Return every line of the data exactly as it appears.
:: Records ::
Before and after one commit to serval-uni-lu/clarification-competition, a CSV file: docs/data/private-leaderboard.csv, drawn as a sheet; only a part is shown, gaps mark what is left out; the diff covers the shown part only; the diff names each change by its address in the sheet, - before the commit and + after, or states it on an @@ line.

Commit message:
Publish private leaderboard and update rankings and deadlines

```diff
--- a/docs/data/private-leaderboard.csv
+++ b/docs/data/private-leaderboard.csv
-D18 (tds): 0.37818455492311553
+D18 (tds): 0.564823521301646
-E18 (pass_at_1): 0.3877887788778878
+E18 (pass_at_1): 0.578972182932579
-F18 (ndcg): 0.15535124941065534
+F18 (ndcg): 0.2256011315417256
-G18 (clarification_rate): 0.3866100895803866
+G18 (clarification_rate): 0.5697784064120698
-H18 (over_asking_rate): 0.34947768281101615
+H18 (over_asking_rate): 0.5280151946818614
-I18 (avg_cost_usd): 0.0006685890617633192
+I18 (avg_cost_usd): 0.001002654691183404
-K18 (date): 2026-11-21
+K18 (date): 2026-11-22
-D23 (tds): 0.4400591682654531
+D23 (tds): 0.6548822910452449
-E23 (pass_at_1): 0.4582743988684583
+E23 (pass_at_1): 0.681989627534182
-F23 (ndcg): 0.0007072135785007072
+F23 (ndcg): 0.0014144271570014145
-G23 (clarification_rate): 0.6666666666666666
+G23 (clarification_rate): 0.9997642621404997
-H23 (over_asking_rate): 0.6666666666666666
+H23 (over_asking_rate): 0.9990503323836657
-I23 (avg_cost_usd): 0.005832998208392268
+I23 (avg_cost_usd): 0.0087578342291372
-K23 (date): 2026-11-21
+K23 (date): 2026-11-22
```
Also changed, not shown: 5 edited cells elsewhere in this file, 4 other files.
:::
- Expected answer -
Before and after one commit to serval-uni-lu/clarification-competition, a CSV file: docs/data/private-leaderboard.csv, drawn as a sheet; only a part is shown, gaps mark what is left out; the diff covers the shown part only; the diff names each change by its address in the sheet, - before the commit and + after, or states it on an @@ line.

Commit message:
Publish private leaderboard and update rankings and deadlines

```diff
--- a/docs/data/private-leaderboard.csv
+++ b/docs/data/private-leaderboard.csv
-D18 (tds): 0.37818455492311553
+D18 (tds): 0.564823521301646
-E18 (pass_at_1): 0.3877887788778878
+E18 (pass_at_1): 0.578972182932579
-F18 (ndcg): 0.15535124941065534
+F18 (ndcg): 0.2256011315417256
-G18 (clarification_rate): 0.3866100895803866
+G18 (clarification_rate): 0.5697784064120698
-H18 (over_asking_rate): 0.34947768281101615
+H18 (over_asking_rate): 0.5280151946818614
-I18 (avg_cost_usd): 0.0006685890617633192
+I18 (avg_cost_usd): 0.001002654691183404
-K18 (date): 2026-11-21
+K18 (date): 2026-11-22
-D23 (tds): 0.4400591682654531
+D23 (tds): 0.6548822910452449
-E23 (pass_at_1): 0.4582743988684583
+E23 (pass_at_1): 0.681989627534182
-F23 (ndcg): 0.0007072135785007072
+F23 (ndcg): 0.0014144271570014145
-G23 (clarification_rate): 0.6666666666666666
+G23 (clarification_rate): 0.9997642621404997
-H23 (over_asking_rate): 0.6666666666666666
+H23 (over_asking_rate): 0.9990503323836657
-I23 (avg_cost_usd): 0.005832998208392268
+I23 (avg_cost_usd): 0.0087578342291372
-K23 (date): 2026-11-21
+K23 (date): 2026-11-22
```
Also changed, not shown: 5 edited cells elsewhere in this file, 4 other files.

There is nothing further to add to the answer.